--- INFORMATION SUPPLIED Enclosed Below ---

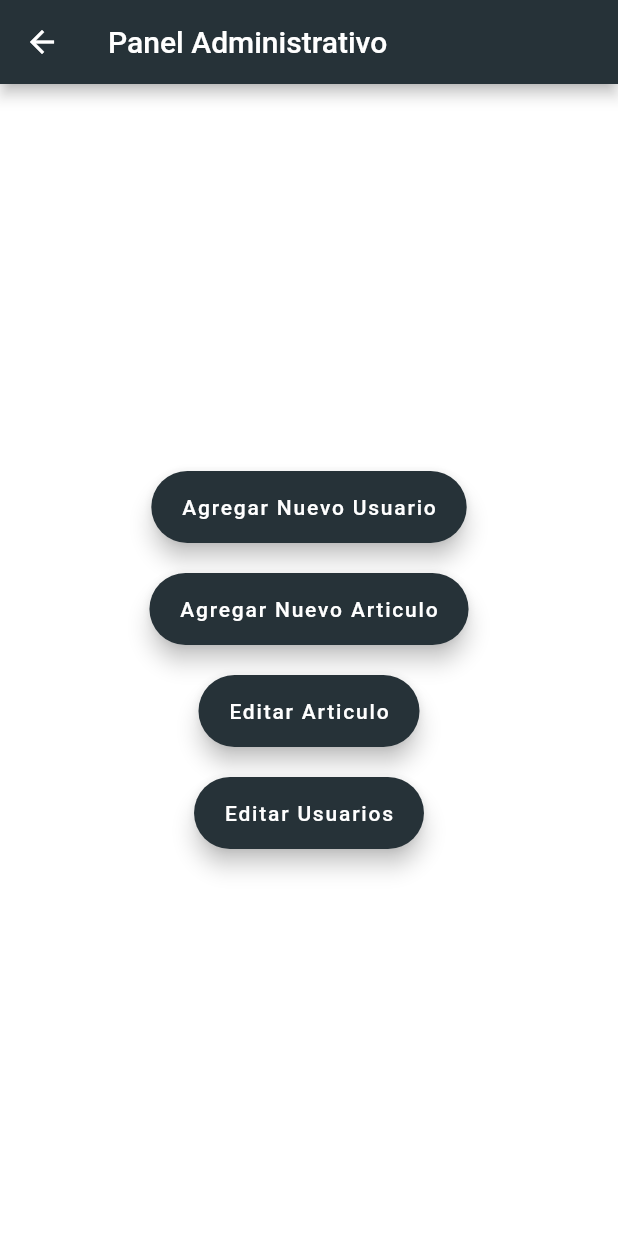
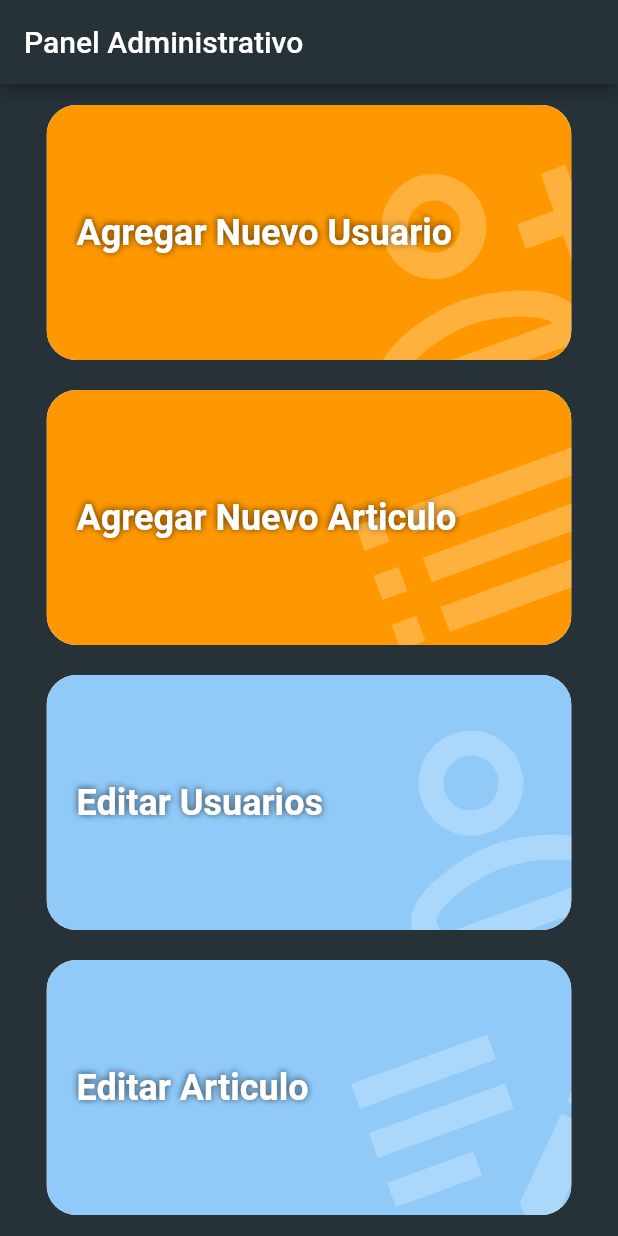
Before and after one commit to AleMancilla/taller-272-blog, a Flutter app: the AdminPage screen opened directly, on a phone screen of 412 x 824 dp. Run offline on Flutter 3.47's test engine with Material 2 defaults, Android fonts, the light colour scheme and no system bars; our stand-ins replace bloc, cloud_firestore, firebase_core, flutter_bloc, flutter_widget_from_html_core, shared_preferences; missing offline and left inert: fwfh_webview, status_alert, universal_html; accounts and stored records are empty.

Commit message:
admin page style

```diff
--- a/lib/admin/presentation/pages/admin_page.dart
+++ b/lib/admin/presentation/pages/admin_page.dart
@@ -1,4 +1,7 @@
+import 'dart:math';
+
 import 'package:blog_taller_base_de_datos/admin/presentation/pages/create_user_page.dart';
+import 'package:blog_taller_base_de_datos/admin/presentation/widget/molecule/button_molecule.dart';
 import 'package:blog_taller_base_de_datos/article/presentation/pages/create_article_page.dart';
 import 'package:blog_taller_base_de_datos/core/utils.dart';
 import 'package:flutter/material.dart';
@@ -8,44 +11,46 @@ class AdminPage extends StatelessWidget {
 
   @override
   Widget build(BuildContext context) {
+    final size = MediaQuery.of(context).size;
     return Scaffold(
-      backgroundColor: Colors.white,
+      backgroundColor: Colors.blueGrey[900],
       appBar: AppBar(
         backgroundColor: Colors.blueGrey[900],
         title: const Text('Panel Administrativo'),
       ),
       body: Center(
-        child: Column(
-          mainAxisAlignment: MainAxisAlignment.center,
+        child: Container(
+          width: min(size.width, 900),
+          alignment: Alignment.center,
+          child: Wrap(
             children: [
-            FloatingActionButton.extended(
-              onPressed: () {
+              ButtonMolecule(
+                text: 'Agregar Nuevo Usuario',
+                ontap: () {
                   navigateToPage(context, CreateUserPage());
                 },
-              backgroundColor: Colors.blueGrey[900],
-              label: const Text('Agregar Nuevo Usuario'),
+                icon: Icons.person_add_alt,
               ),
-            const SizedBox(height: 20),
-            FloatingActionButton.extended(
-              backgroundColor: Colors.blueGrey[900],
-              onPressed: () {
+              ButtonMolecule(
+                text: 'Agregar Nuevo Articulo',
+                ontap: () {
                   navigateToPage(context, CreateArticlePage());
                 },
-              label: const Text('Agregar Nuevo Articulo'),
+                icon: Icons.list,
               ),
-            const SizedBox(height: 20),
-            FloatingActionButton.extended(
-              backgroundColor: Colors.blueGrey[900],
-              onPressed: () {},
-              label: const Text('Editar Articulo'),
+              ButtonMolecule(
+                text: 'Editar Usuarios',
+                ontap: () {},
+                colors: Colors.blue.shade200,
               ),
-            const SizedBox(height: 20),
-            FloatingActionButton.extended(
-              backgroundColor: Colors.blueGrey[900],
-              onPressed: () {},
-              label: const Text('Editar Usuarios'),
+              ButtonMolecule(
+                text: 'Editar Articulo',
+                ontap: () {},
+                colors: Colors.blue.shade200,
+                icon: Icons.edit_note,
               ),
             ],
+          ),
         ),
       ),
     );
--- /dev/null
+++ b/lib/admin/presentation/widget/molecule/button_molecule.dart
@@ -0,0 +1,77 @@
+import 'package:flutter/material.dart';
+
+class ButtonMolecule extends StatelessWidget {
+  const ButtonMolecule(
+      {Key? key,
+      required this.text,
+      required this.ontap,
+      this.icon = Icons.person_outline,
+      this.colors = Colors.orange})
+      : super(key: key);
+  final String text;
+  final Function ontap;
+  final IconData icon;
+  final Color colors;
+
+  @override
+  Widget build(BuildContext context) {
+    return Container(
+      margin: const EdgeInsets.symmetric(horizontal: 20, vertical: 10),
+      child: ClipRRect(
+        borderRadius: BorderRadius.circular(20),
+        child: Material(
+          child: InkWell(
+            onTap: () => ontap(),
+            child: Stack(
+              children: [
+                Ink(
+                  width: 350,
+                  height: 170,
+                  decoration: BoxDecoration(
+                    borderRadius: BorderRadius.circular(20),
+                    color: colors,
+                  ),
+                  padding:
+                      const EdgeInsets.symmetric(horizontal: 20, vertical: 40),
+                  child: Container(
+                    child: Text(
+                      text,
+                      style: const TextStyle(
+                          color: Colors.white,
+                          fontSize: 24,
+                          fontWeight: FontWeight.bold,
+                          shadows: [
+                            BoxShadow(
+                              offset: Offset(-1, -1),
+                              blurRadius: 5,
+                              color: Colors.black38,
+                            ),
+                            BoxShadow(
+                              offset: Offset(1, 1),
+                              blurRadius: 5,
+                              color: Colors.black38,
+                            ),
+                          ]),
+                    ),
+                    alignment: Alignment.centerLeft,
+                  ),
+                ),
+                Positioned(
+                  right: -50,
+                  child: RotationTransition(
+                    turns: const AlwaysStoppedAnimation(340 / 360),
+                    child: Icon(
+                      icon,
+                      color: Colors.white24,
+                      size: 210,
+                    ),
+                  ),
+                ),
+              ],
+            ),
+          ),
+        ),
+      ),
+    );
+  }
+}
--- a/lib/admin/presentation/widget/template/template_create_user.dart
+++ b/lib/admin/presentation/widget/template/template_create_user.dart
@@ -18,7 +18,7 @@ class TemplateCreateUser extends StatelessWidget {
     return Container(
       padding: const EdgeInsets.symmetric(horizontal: 20, vertical: 100),
       decoration: BoxDecoration(
-        color: Colors.white54,
+        color: Colors.white70,
         borderRadius: BorderRadius.circular(20),
       ),
       child: Column(
--- a/lib/main.dart
+++ b/lib/main.dart
@@ -1,5 +1,6 @@
 import 'package:blog_taller_base_de_datos/admin/presentation/bloc/user/user_bloc.dart';
 import 'package:blog_taller_base_de_datos/admin/presentation/bloc/user/user_data_utils.dart';
+import 'package:blog_taller_base_de_datos/admin/presentation/pages/admin_page.dart';
 import 'package:blog_taller_base_de_datos/article/presentation/bloc/article_bloc/article_bloc.dart';
 import 'package:blog_taller_base_de_datos/article/presentation/pages/create_article_page.dart';
 import 'package:blog_taller_base_de_datos/article/presentation/pages/home_page.dart';
@@ -43,8 +44,8 @@ class MyApp extends StatelessWidget {
     chargeDataUser(_userBlocProvider);
     return MaterialApp(
       title: 'Material App',
-      home: CreateArticlePage(),
-      // home: HomePage(),
+      // home: CreateArticlePage(),
+      home: AdminPage(),
     );
   }
 
```
Lines whose indentation alone changed are shown as unchanged.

--- End of Enclosed INFORMATION SUPPLIED ---

Make an exact copy of the listing above. Do not include the pictures.

* FINISHED TASK:
Before and after one commit to AleMancilla/taller-272-blog, a Flutter app: the AdminPage screen opened directly, on a phone screen of 412 x 824 dp. Run offline on Flutter 3.47's test engine with Material 2 defaults, Android fonts, the light colour scheme and no system bars; our stand-ins replace bloc, cloud_firestore, firebase_core, flutter_bloc, flutter_widget_from_html_core, shared_preferences; missing offline and left inert: fwfh_webview, status_alert, universal_html; accounts and stored records are empty.

Commit message:
admin page style

```diff
--- a/lib/admin/presentation/pages/admin_page.dart
+++ b/lib/admin/presentation/pages/admin_page.dart
@@ -1,4 +1,7 @@
+import 'dart:math';
+
 import 'package:blog_taller_base_de_datos/admin/presentation/pages/create_user_page.dart';
+import 'package:blog_taller_base_de_datos/admin/presentation/widget/molecule/button_molecule.dart';
 import 'package:blog_taller_base_de_datos/article/presentation/pages/create_article_page.dart';
 import 'package:blog_taller_base_de_datos/core/utils.dart';
 import 'package:flutter/material.dart';
@@ -8,44 +11,46 @@ class AdminPage extends StatelessWidget {
 
   @override
   Widget build(BuildContext context) {
+    final size = MediaQuery.of(context).size;
     return Scaffold(
-      backgroundColor: Colors.white,
+      backgroundColor: Colors.blueGrey[900],
       appBar: AppBar(
         backgroundColor: Colors.blueGrey[900],
         title: const Text('Panel Administrativo'),
       ),
       body: Center(
-        child: Column(
-          mainAxisAlignment: MainAxisAlignment.center,
+        child: Container(
+          width: min(size.width, 900),
+          alignment: Alignment.center,
+          child: Wrap(
             children: [
-            FloatingActionButton.extended(
-              onPressed: () {
+              ButtonMolecule(
+                text: 'Agregar Nuevo Usuario',
+                ontap: () {
                   navigateToPage(context, CreateUserPage());
                 },
-              backgroundColor: Colors.blueGrey[900],
-              label: const Text('Agregar Nuevo Usuario'),
+                icon: Icons.person_add_alt,
               ),
-            const SizedBox(height: 20),
-            FloatingActionButton.extended(
-              backgroundColor: Colors.blueGrey[900],
-              onPressed: () {
+              ButtonMolecule(
+                text: 'Agregar Nuevo Articulo',
+                ontap: () {
                   navigateToPage(context, CreateArticlePage());
                 },
-              label: const Text('Agregar Nuevo Articulo'),
+                icon: Icons.list,
               ),
-            const SizedBox(height: 20),
-            FloatingActionButton.extended(
-              backgroundColor: Colors.blueGrey[900],
-              onPressed: () {},
-              label: const Text('Editar Articulo'),
+              ButtonMolecule(
+                text: 'Editar Usuarios',
+                ontap: () {},
+                colors: Colors.blue.shade200,
               ),
-            const SizedBox(height: 20),
-            FloatingActionButton.extended(
-              backgroundColor: Colors.blueGrey[900],
-              onPressed: () {},
-              label: const Text('Editar Usuarios'),
+              ButtonMolecule(
+                text: 'Editar Articulo',
+                ontap: () {},
+                colors: Colors.blue.shade200,
+                icon: Icons.edit_note,
               ),
             ],
+          ),
         ),
       ),
     );
--- /dev/null
+++ b/lib/admin/presentation/widget/molecule/button_molecule.dart
@@ -0,0 +1,77 @@
+import 'package:flutter/material.dart';
+
+class ButtonMolecule extends StatelessWidget {
+  const ButtonMolecule(
+      {Key? key,
+      required this.text,
+      required this.ontap,
+      this.icon = Icons.person_outline,
+      this.colors = Colors.orange})
+      : super(key: key);
+  final String text;
+  final Function ontap;
+  final IconData icon;
+  final Color colors;
+
+  @override
+  Widget build(BuildContext context) {
+    return Container(
+      margin: const EdgeInsets.symmetric(horizontal: 20, vertical: 10),
+      child: ClipRRect(
+        borderRadius: BorderRadius.circular(20),
+        child: Material(
+          child: InkWell(
+            onTap: () => ontap(),
+            child: Stack(
+              children: [
+                Ink(
+                  width: 350,
+                  height: 170,
+                  decoration: BoxDecoration(
+                    borderRadius: BorderRadius.circular(20),
+                    color: colors,
+                  ),
+                  padding:
+                      const EdgeInsets.symmetric(horizontal: 20, vertical: 40),
+                  child: Container(
+                    child: Text(
+                      text,
+                      style: const TextStyle(
+                          color: Colors.white,
+                          fontSize: 24,
+                          fontWeight: FontWeight.bold,
+                          shadows: [
+                            BoxShadow(
+                              offset: Offset(-1, -1),
+                              blurRadius: 5,
+                              color: Colors.black38,
+                            ),
+                            BoxShadow(
+                              offset: Offset(1, 1),
+                              blurRadius: 5,
+                              color: Colors.black38,
+                            ),
+                          ]),
+                    ),
+                    alignment: Alignment.centerLeft,
+                  ),
+                ),
+                Positioned(
+                  right: -50,
+                  child: RotationTransition(
+                    turns: const AlwaysStoppedAnimation(340 / 360),
+                    child: Icon(
+                      icon,
+                      color: Colors.white24,
+                      size: 210,
+                    ),
+                  ),
+                ),
+              ],
+            ),
+          ),
+        ),
+      ),
+    );
+  }
+}
--- a/lib/admin/presentation/widget/template/template_create_user.dart
+++ b/lib/admin/presentation/widget/template/template_create_user.dart
@@ -18,7 +18,7 @@ class TemplateCreateUser extends StatelessWidget {
     return Container(
       padding: const EdgeInsets.symmetric(horizontal: 20, vertical: 100),
       decoration: BoxDecoration(
-        color: Colors.white54,
+        color: Colors.white70,
         borderRadius: BorderRadius.circular(20),
       ),
       child: Column(
--- a/lib/main.dart
+++ b/lib/main.dart
@@ -1,5 +1,6 @@
 import 'package:blog_taller_base_de_datos/admin/presentation/bloc/user/user_bloc.dart';
 import 'package:blog_taller_base_de_datos/admin/presentation/bloc/user/user_data_utils.dart';
+import 'package:blog_taller_base_de_datos/admin/presentation/pages/admin_page.dart';
 import 'package:blog_taller_base_de_datos/article/presentation/bloc/article_bloc/article_bloc.dart';
 import 'package:blog_taller_base_de_datos/article/presentation/pages/create_article_page.dart';
 import 'package:blog_taller_base_de_datos/article/presentation/pages/home_page.dart';
@@ -43,8 +44,8 @@ class MyApp extends StatelessWidget {
     chargeDataUser(_userBlocProvider);
     return MaterialApp(
       title: 'Material App',
-      home: CreateArticlePage(),
-      // home: HomePage(),
+      // home: CreateArticlePage(),
+      home: AdminPage(),
     );
   }
 
```
Lines whose indentation alone changed are shown as unchanged.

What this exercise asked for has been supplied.